ABOUT THIS EXERCISE: Gather every line below where "html" appears.

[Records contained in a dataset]
-------------------------
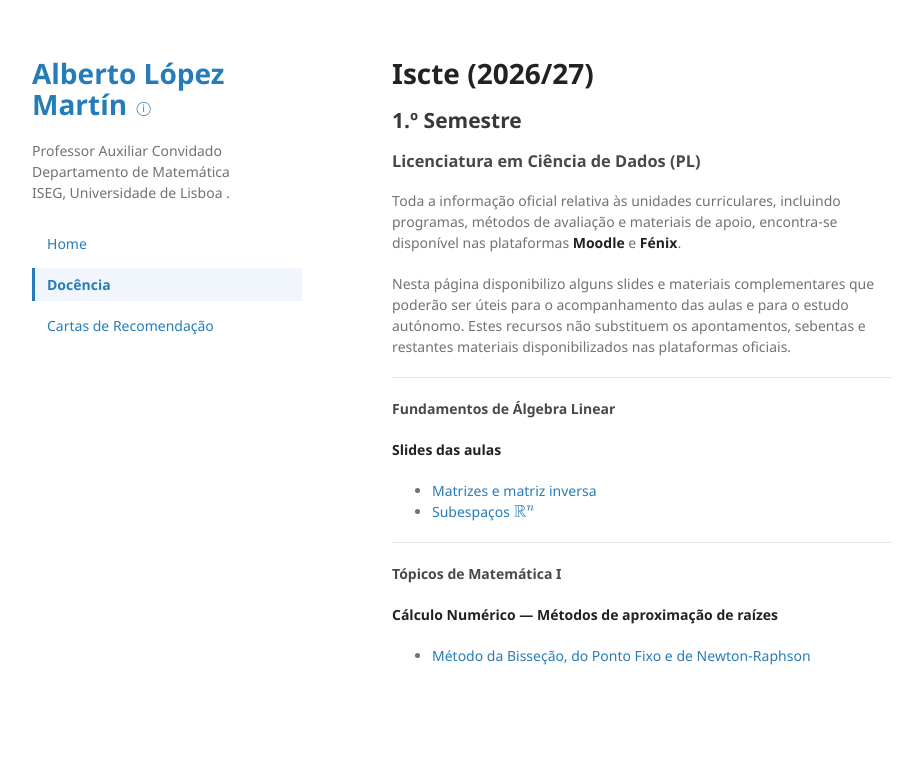
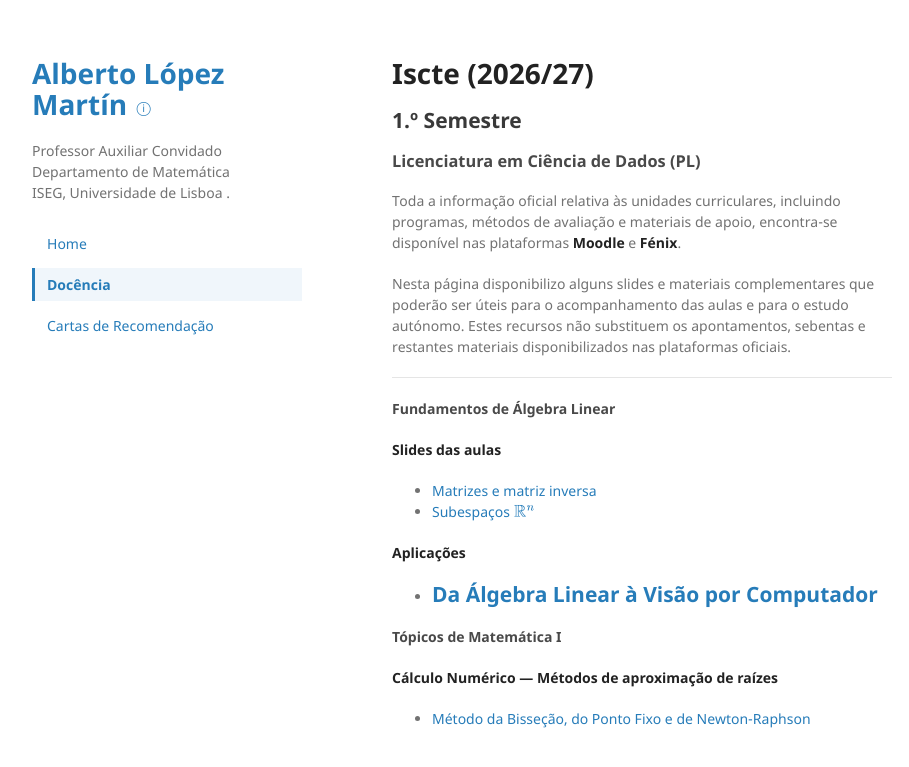
Before and after one commit to alopzmartin/alopzmartin.github.io, a Jekyll site: the page built from teaching/index.md, in a window 1280 px wide. Shown: the top 767 px of the page, without its empty margins (178-1087 px from the left). Built offline with Jekyll 4.4.1, drawn with Linux system fonts in a browser that asks for light colours.

Commit message:
Update index.md

```diff
--- a/teaching/index.md
+++ b/teaching/index.md
@@ -23,6 +23,9 @@ Nesta página disponibilizo alguns slides e materiais complementares que poderã
 - [Matrizes e matriz inversa]({{ '/teaching/slides/fal-tp7-tp8.pdf' | relative_url }})
 - [Subespaços $\mathbb{R}^n$]({{ '/teaching/slides/fal-tp9-tp10.pdf' | relative_url }})
 
+**Aplicações**
+
+- [Da Álgebra Linear à Visão por Computador]({{ '/teaching/visao-computador/' | relative_url }})
 ---
 
 #### Tópicos de Matemática I
```
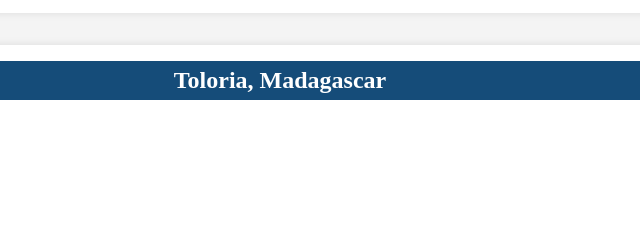
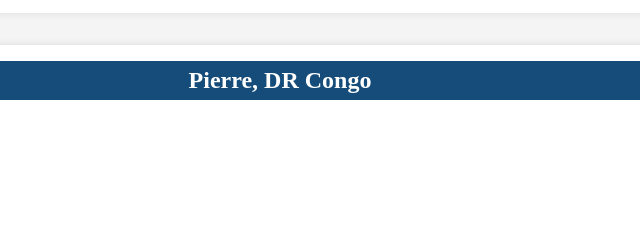
Before and after one commit to Pierrebyuiedu/wdd231, a plain HTML site: page index.html in a window 1280 px wide. Shown: the part 404-635 px from the top of the page, 360-1000 px from the left. Drawn offline with Linux system fonts and the light colour scheme.

Commit message:
I have modified my index file

```diff
--- a/index.html
+++ b/index.html
@@ -41,7 +41,7 @@
         </section>
 
         <section class="card">
-            <h2>Toloria, Madagascar</h2>
+            <h2>Pierre, DR Congo</h2>
             <figure>
                 <img src="images/baoba.webp" alt="Baobab Trees" width="300">
                 <figcaption>Baobab Trees</figcaption>
```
-------------------------
THE ANSWER:
Before and after one commit to Pierrebyuiedu/wdd231, a plain HTML site: page index.html in a window 1280 px wide. Shown: the part 404-635 px from the top of the page, 360-1000 px from the left. Drawn offline with Linux system fonts and the light colour scheme.
--- a/index.html
+++ b/index.html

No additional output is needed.